### Information supplied
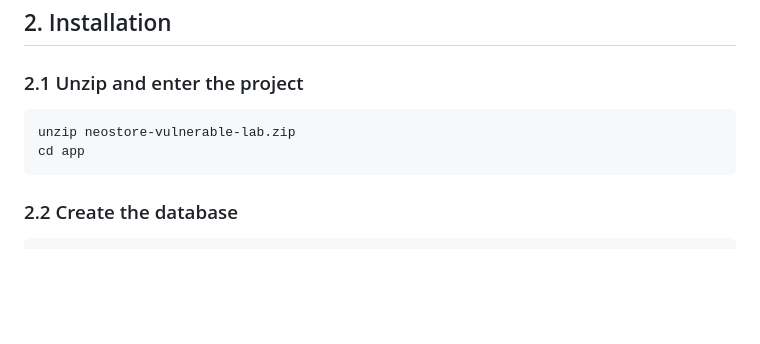
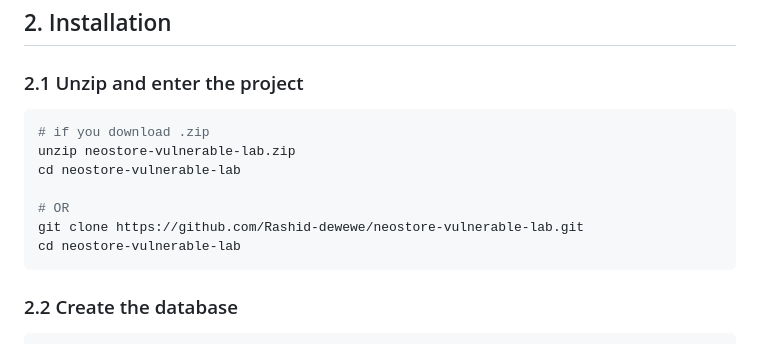
Before and after one commit to Rashid-dewewe/neostore-vulnerable-lab, a Markdown page: README.md, the part around the change. Rendered like a GitHub page; blank space fills up the shorter version.

````diff
--- a/README.md
+++ b/README.md
@@ -42,8 +42,13 @@ queries, not in the frontend code.
 ### 2.1 Unzip and enter the project
 
 ```bash
+# if you download .zip
 unzip neostore-vulnerable-lab.zip
-cd app
+cd neostore-vulnerable-lab
+
+# OR
+git clone https://github.com/Rashid-dewewe/neostore-vulnerable-lab.git
+cd neostore-vulnerable-lab
 ```
 
 ### 2.2 Create the database
````
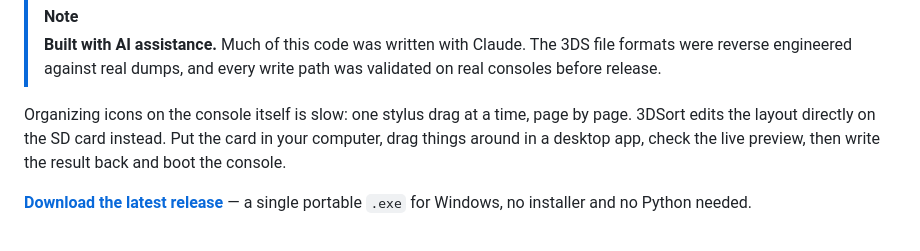
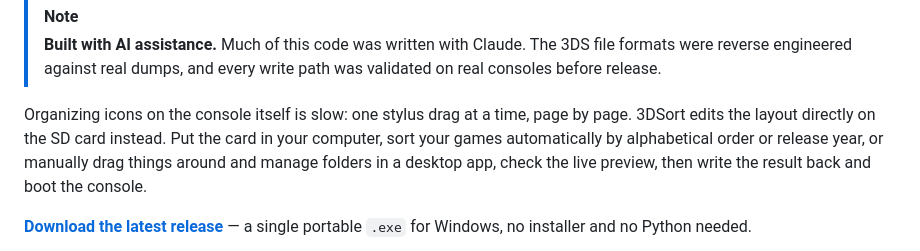
Before and after one commit to SalustLab/3DSort, a Markdown page: README.md, the part around the change. Rendered like a GitHub page.

Commit message:
Enhance README with sorting options details
Updated README to clarify sorting options available in the app.

```diff
--- a/README.md
+++ b/README.md
@@ -22,7 +22,7 @@
 
 Organizing icons on the console itself is slow: one stylus drag at a time, page
 by page. 3DSort edits the layout directly on the SD card instead. Put the card
-in your computer, drag things around in a desktop app, check the live preview,
+in your computer, sort your games automatically by alphabetical order or release year, or manually drag things around and manage folders in a desktop app, check the live preview,
 then write the result back and boot the console.
 
 **[Download the latest release](https://github.com/SalustianCreativeLabs/3DSort/releases/latest)**
```
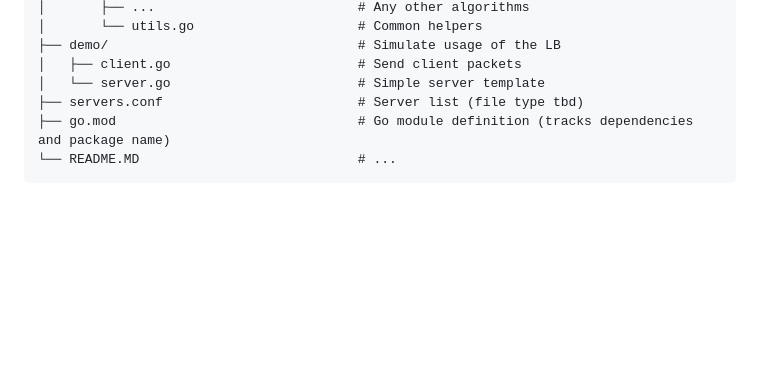
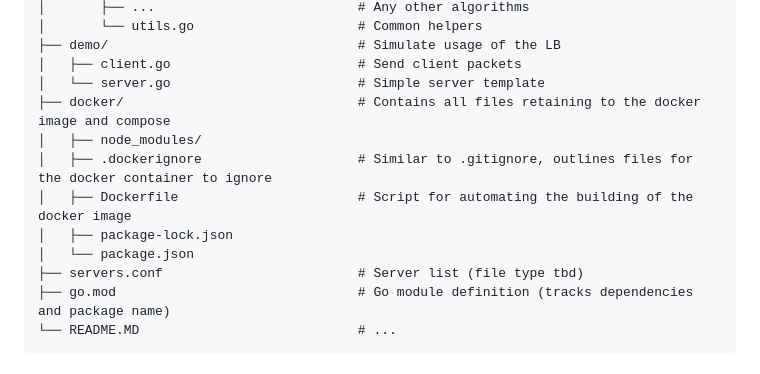
Before and after one commit to TresMichitos/custom-load-balancer, a Markdown page: README.md, the part around the change. Rendered like a GitHub page; blank space fills up the shorter version.

```diff
--- a/README.md
+++ b/README.md
@@ -89,6 +89,12 @@ Can send requests to load balancer with:
 ├── demo/                                # Simulate usage of the LB
 │   ├── client.go                        # Send client packets
 │   └── server.go                        # Simple server template
+├── docker/                              # Contains all files retaining to the docker image and compose
+│   ├── node_modules/
+│   ├── .dockerignore                    # Similar to .gitignore, outlines files for the docker container to ignore
+│   ├── Dockerfile                       # Script for automating the building of the docker image
+│   ├── package-lock.json
+│   └── package.json
 ├── servers.conf                         # Server list (file type tbd)
 ├── go.mod                               # Go module definition (tracks dependencies and package name)
 └── README.MD                            # ...
```
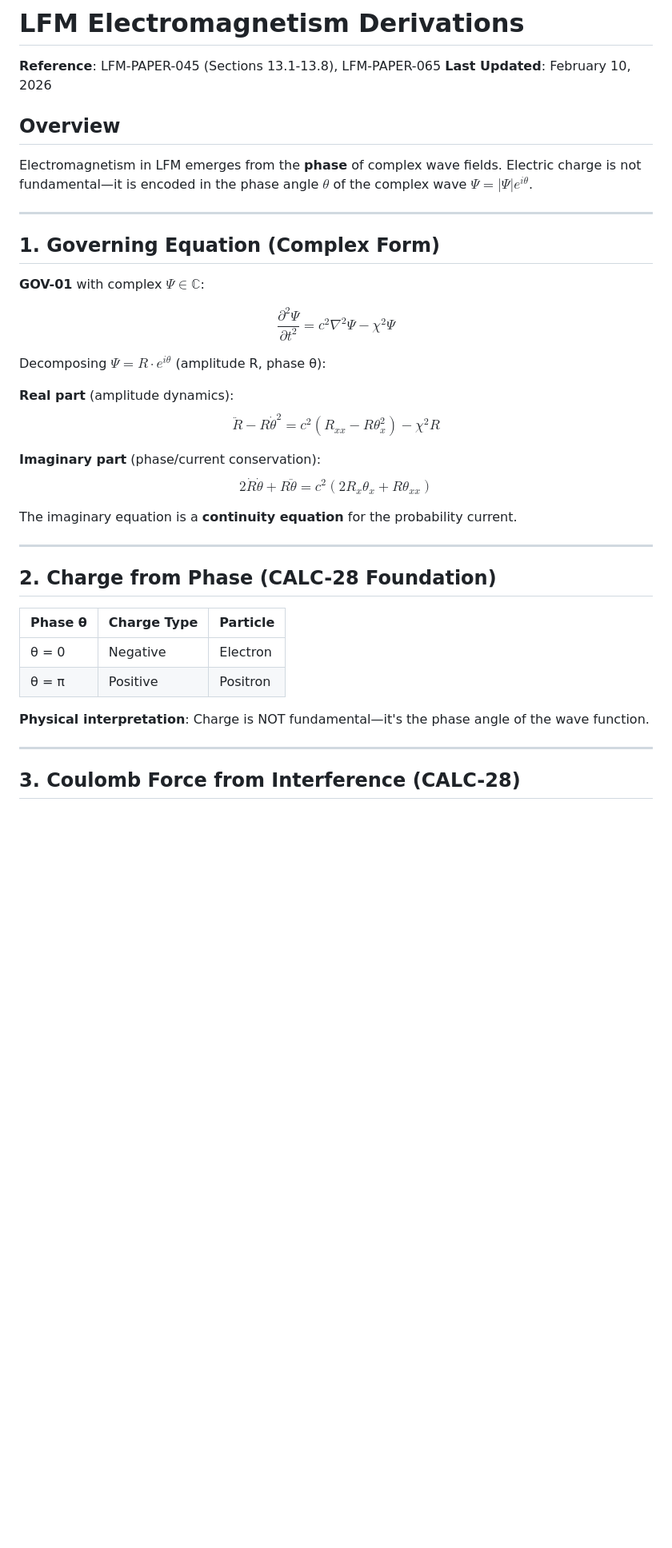
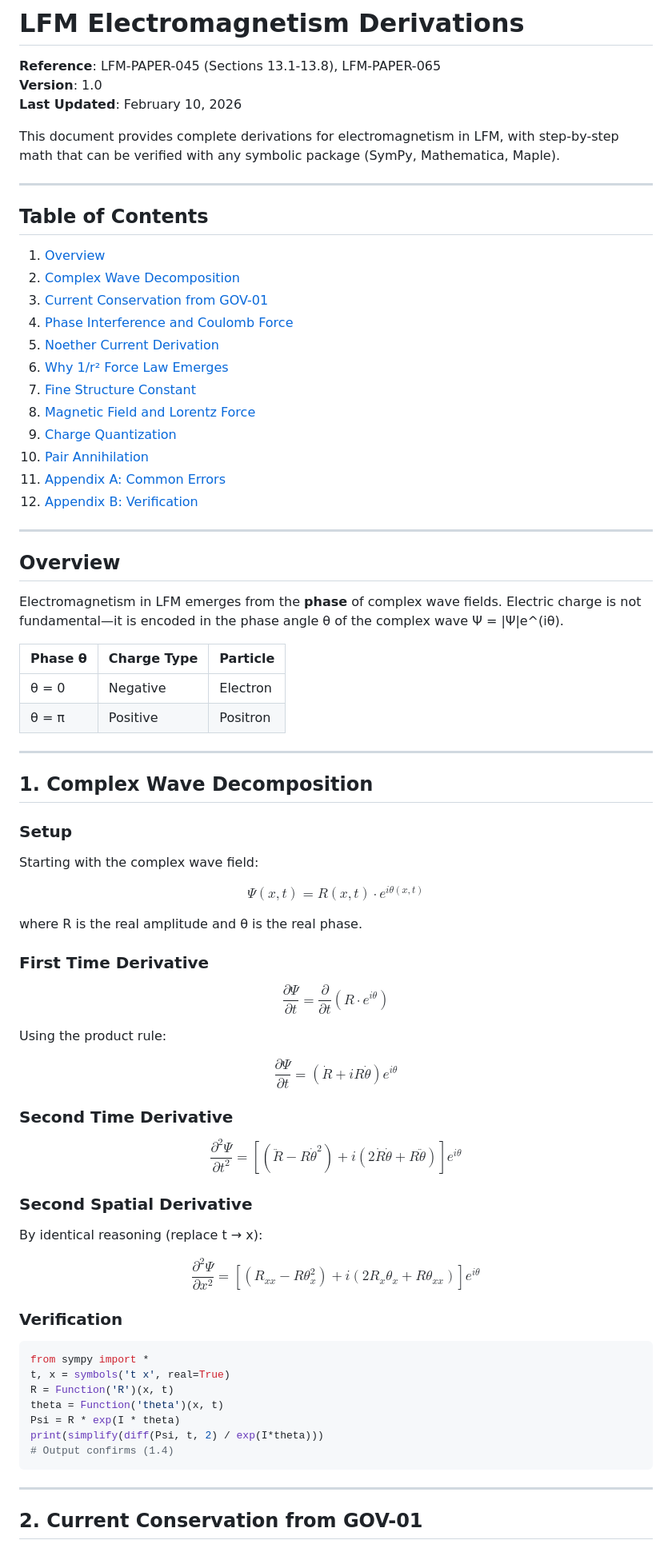
Before and after one commit to gpartin/LFMPublicExperiments, a Markdown page: electromagnetism/LFM_EM_DERIVATIONS.md, the part around one of its changes. Shown at 80% size. GitHub-like rendering; blank space fills up the shorter version.

````diff
--- a/electromagnetism/LFM_EM_DERIVATIONS.md
+++ b/electromagnetism/LFM_EM_DERIVATIONS.md
@@ -1,42 +1,82 @@
 # LFM Electromagnetism Derivations
 
 **Reference**: LFM-PAPER-045 (Sections 13.1-13.8), LFM-PAPER-065
+**Version**: 1.0
 **Last Updated**: February 10, 2026
+
+This document provides complete derivations for electromagnetism in LFM, with step-by-step math that can be verified with any symbolic package (SymPy, Mathematica, Maple).
+
+---
+
+## Table of Contents
+
+1. [Overview](#overview)
+2. [Complex Wave Decomposition](#1-complex-wave-decomposition)
+3. [Current Conservation from GOV-01](#2-current-conservation-from-gov-01)
+4. [Phase Interference and Coulomb Force](#3-phase-interference-and-coulomb-force)
+5. [Noether Current Derivation](#4-noether-current-derivation)
+6. [Why 1/r² Force Law Emerges](#5-why-1r²-force-law-emerges)
+7. [Fine Structure Constant](#6-fine-structure-constant)
+8. [Magnetic Field and Lorentz Force](#7-magnetic-field-and-lorentz-force)
+9. [Charge Quantization](#8-charge-quantization)
+10. [Pair Annihilation](#9-pair-annihilation)
+11. [Appendix A: Common Errors](#appendix-a-common-errors)
+12. [Appendix B: Verification](#appendix-b-verification)
+
+---
 
 ## Overview
 
-Electromagnetism in LFM emerges from the **phase** of complex wave fields. Electric charge is not fundamental—it is encoded in the phase angle $\theta$ of the complex wave $\Psi = |\Psi|e^{i\theta}$.
-
----
-
-## 1. Governing Equation (Complex Form)
-
-**GOV-01** with complex $\Psi \in \mathbb{C}$:
-
-$$\frac{\partial^2 \Psi}{\partial t^2} = c^2 \nabla^2 \Psi - \chi^2 \Psi$$
-
-Decomposing $\Psi = R \cdot e^{i\theta}$ (amplitude R, phase θ):
-
-**Real part** (amplitude dynamics):
-$$\ddot{R} - R\dot{\theta}^2 = c^2(R_{xx} - R\theta_x^2) - \chi^2 R$$
-
-**Imaginary part** (phase/current conservation):
-$$2\dot{R}\dot{\theta} + R\ddot{\theta} = c^2(2R_x\theta_x + R\theta_{xx})$$
-
-The imaginary equation is a **continuity equation** for the probability current.
-
----
-
-## 2. Charge from Phase (CALC-28 Foundation)
+Electromagnetism in LFM emerges from the **phase** of complex wave fields. Electric charge is not fundamental—it is encoded in the phase angle θ of the complex wave Ψ = |Ψ|e^(iθ).
 
 | Phase θ | Charge Type | Particle |
 |---------|-------------|----------|
 | θ = 0 | Negative | Electron |
 | θ = π | Positive | Positron |
 
-**Physical interpretation**: Charge is NOT fundamental—it's the phase angle of the wave function.
+---
+
+## 1. Complex Wave Decomposition
+
+### Setup
+
+Starting with the complex wave field:
+
+$$\Psi(x,t) = R(x,t) \cdot e^{i\theta(x,t)} \tag{1.1}$$
+
+where R is the real amplitude and θ is the real phase.
+
+### First Time Derivative
+
+$$\frac{\partial \Psi}{\partial t} = \frac{\partial}{\partial t}\left(R \cdot e^{i\theta}\right) \tag{1.2}$$
+
+Using the product rule:
+
+$$\frac{\partial \Psi}{\partial t} = \left(\dot{R} + iR\dot{\theta}\right) e^{i\theta} \tag{1.3}$$
+
+### Second Time Derivative
+
+$$\frac{\partial^2 \Psi}{\partial t^2} = \left[\left(\ddot{R} - R\dot{\theta}^2\right) + i\left(2\dot{R}\dot{\theta} + R\ddot{\theta}\right)\right] e^{i\theta} \tag{1.4}$$
+
+### Second Spatial Derivative
+
+By identical reasoning (replace t → x):
+
+$$\frac{\partial^2 \Psi}{\partial x^2} = \left[\left(R_{xx} - R\theta_x^2\right) + i\left(2R_x\theta_x + R\theta_{xx}\right)\right] e^{i\theta} \tag{1.5}$$
+
+### Verification
+
+```python
+from sympy import *
+t, x = symbols('t x', real=True)
+R = Function('R')(x, t)
+theta = Function('theta')(x, t)
+Psi = R * exp(I * theta)
+print(simplify(diff(Psi, t, 2) / exp(I*theta)))
+# Output confirms (1.4)
+```
 
 ---
 
-## 3. Coulomb Force from Interference (CALC-28)
+## 2. Current Conservation from GOV-01
 
````
Also changed, not shown: other parts of electromagnetism/LFM_EM_DERIVATIONS.md (+164 -28 lines), electromagnetism/LFM_EM_CANONICAL_DERIVATIONS.md (deleted, +0 -321 lines).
######
- [Task details]: When copying the listing, print each line exactly but leave out every picture.

- [Written response]:
Before and after one commit to Rashid-dewewe/neostore-vulnerable-lab, a Markdown page: README.md, the part around the change. Rendered like a GitHub page; blank space fills up the shorter version.

````diff
--- a/README.md
+++ b/README.md
@@ -42,8 +42,13 @@ queries, not in the frontend code.
 ### 2.1 Unzip and enter the project
 
 ```bash
+# if you download .zip
 unzip neostore-vulnerable-lab.zip
-cd app
+cd neostore-vulnerable-lab
+
+# OR
+git clone https://github.com/Rashid-dewewe/neostore-vulnerable-lab.git
+cd neostore-vulnerable-lab
 ```
 
 ### 2.2 Create the database
````
Before and after one commit to SalustLab/3DSort, a Markdown page: README.md, the part around the change. Rendered like a GitHub page.

Commit message:
Enhance README with sorting options details
Updated README to clarify sorting options available in the app.

```diff
--- a/README.md
+++ b/README.md
@@ -22,7 +22,7 @@
 
 Organizing icons on the console itself is slow: one stylus drag at a time, page
 by page. 3DSort edits the layout directly on the SD card instead. Put the card
-in your computer, drag things around in a desktop app, check the live preview,
+in your computer, sort your games automatically by alphabetical order or release year, or manually drag things around and manage folders in a desktop app, check the live preview,
 then write the result back and boot the console.
 
 **[Download the latest release](https://github.com/SalustianCreativeLabs/3DSort/releases/latest)**
```
Before and after one commit to TresMichitos/custom-load-balancer, a Markdown page: README.md, the part around the change. Rendered like a GitHub page; blank space fills up the shorter version.

```diff
--- a/README.md
+++ b/README.md
@@ -89,6 +89,12 @@ Can send requests to load balancer with:
 ├── demo/                                # Simulate usage of the LB
 │   ├── client.go                        # Send client packets
 │   └── server.go                        # Simple server template
+├── docker/                              # Contains all files retaining to the docker image and compose
+│   ├── node_modules/
+│   ├── .dockerignore                    # Similar to .gitignore, outlines files for the docker container to ignore
+│   ├── Dockerfile                       # Script for automating the building of the docker image
+│   ├── package-lock.json
+│   └── package.json
 ├── servers.conf                         # Server list (file type tbd)
 ├── go.mod                               # Go module definition (tracks dependencies and package name)
 └── README.MD                            # ...
```
Before and after one commit to gpartin/LFMPublicExperiments, a Markdown page: electromagnetism/LFM_EM_DERIVATIONS.md, the part around one of its changes. Shown at 80% size. GitHub-like rendering; blank space fills up the shorter version.

````diff
--- a/electromagnetism/LFM_EM_DERIVATIONS.md
+++ b/electromagnetism/LFM_EM_DERIVATIONS.md
@@ -1,42 +1,82 @@
 # LFM Electromagnetism Derivations
 
 **Reference**: LFM-PAPER-045 (Sections 13.1-13.8), LFM-PAPER-065
+**Version**: 1.0
 **Last Updated**: February 10, 2026
+
+This document provides complete derivations for electromagnetism in LFM, with step-by-step math that can be verified with any symbolic package (SymPy, Mathematica, Maple).
+
+---
+
+## Table of Contents
+
+1. [Overview](#overview)
+2. [Complex Wave Decomposition](#1-complex-wave-decomposition)
+3. [Current Conservation from GOV-01](#2-current-conservation-from-gov-01)
+4. [Phase Interference and Coulomb Force](#3-phase-interference-and-coulomb-force)
+5. [Noether Current Derivation](#4-noether-current-derivation)
+6. [Why 1/r² Force Law Emerges](#5-why-1r²-force-law-emerges)
+7. [Fine Structure Constant](#6-fine-structure-constant)
+8. [Magnetic Field and Lorentz Force](#7-magnetic-field-and-lorentz-force)
+9. [Charge Quantization](#8-charge-quantization)
+10. [Pair Annihilation](#9-pair-annihilation)
+11. [Appendix A: Common Errors](#appendix-a-common-errors)
+12. [Appendix B: Verification](#appendix-b-verification)
+
+---
 
 ## Overview
 
-Electromagnetism in LFM emerges from the **phase** of complex wave fields. Electric charge is not fundamental—it is encoded in the phase angle $\theta$ of the complex wave $\Psi = |\Psi|e^{i\theta}$.
-
----
-
-## 1. Governing Equation (Complex Form)
-
-**GOV-01** with complex $\Psi \in \mathbb{C}$:
-
-$$\frac{\partial^2 \Psi}{\partial t^2} = c^2 \nabla^2 \Psi - \chi^2 \Psi$$
-
-Decomposing $\Psi = R \cdot e^{i\theta}$ (amplitude R, phase θ):
-
-**Real part** (amplitude dynamics):
-$$\ddot{R} - R\dot{\theta}^2 = c^2(R_{xx} - R\theta_x^2) - \chi^2 R$$
-
-**Imaginary part** (phase/current conservation):
-$$2\dot{R}\dot{\theta} + R\ddot{\theta} = c^2(2R_x\theta_x + R\theta_{xx})$$
-
-The imaginary equation is a **continuity equation** for the probability current.
-
----
-
-## 2. Charge from Phase (CALC-28 Foundation)
+Electromagnetism in LFM emerges from the **phase** of complex wave fields. Electric charge is not fundamental—it is encoded in the phase angle θ of the complex wave Ψ = |Ψ|e^(iθ).
 
 | Phase θ | Charge Type | Particle |
 |---------|-------------|----------|
 | θ = 0 | Negative | Electron |
 | θ = π | Positive | Positron |
 
-**Physical interpretation**: Charge is NOT fundamental—it's the phase angle of the wave function.
+---
+
+## 1. Complex Wave Decomposition
+
+### Setup
+
+Starting with the complex wave field:
+
+$$\Psi(x,t) = R(x,t) \cdot e^{i\theta(x,t)} \tag{1.1}$$
+
+where R is the real amplitude and θ is the real phase.
+
+### First Time Derivative
+
+$$\frac{\partial \Psi}{\partial t} = \frac{\partial}{\partial t}\left(R \cdot e^{i\theta}\right) \tag{1.2}$$
+
+Using the product rule:
+
+$$\frac{\partial \Psi}{\partial t} = \left(\dot{R} + iR\dot{\theta}\right) e^{i\theta} \tag{1.3}$$
+
+### Second Time Derivative
+
+$$\frac{\partial^2 \Psi}{\partial t^2} = \left[\left(\ddot{R} - R\dot{\theta}^2\right) + i\left(2\dot{R}\dot{\theta} + R\ddot{\theta}\right)\right] e^{i\theta} \tag{1.4}$$
+
+### Second Spatial Derivative
+
+By identical reasoning (replace t → x):
+
+$$\frac{\partial^2 \Psi}{\partial x^2} = \left[\left(R_{xx} - R\theta_x^2\right) + i\left(2R_x\theta_x + R\theta_{xx}\right)\right] e^{i\theta} \tag{1.5}$$
+
+### Verification
+
+```python
+from sympy import *
+t, x = symbols('t x', real=True)
+R = Function('R')(x, t)
+theta = Function('theta')(x, t)
+Psi = R * exp(I * theta)
+print(simplify(diff(Psi, t, 2) / exp(I*theta)))
+# Output confirms (1.4)
+```
 
 ---
 
-## 3. Coulomb Force from Interference (CALC-28)
+## 2. Current Conservation from GOV-01
 
````
Also changed, not shown: other parts of electromagnetism/LFM_EM_DERIVATIONS.md (+164 -28 lines), electromagnetism/LFM_EM_CANONICAL_DERIVATIONS.md (deleted, +0 -321 lines).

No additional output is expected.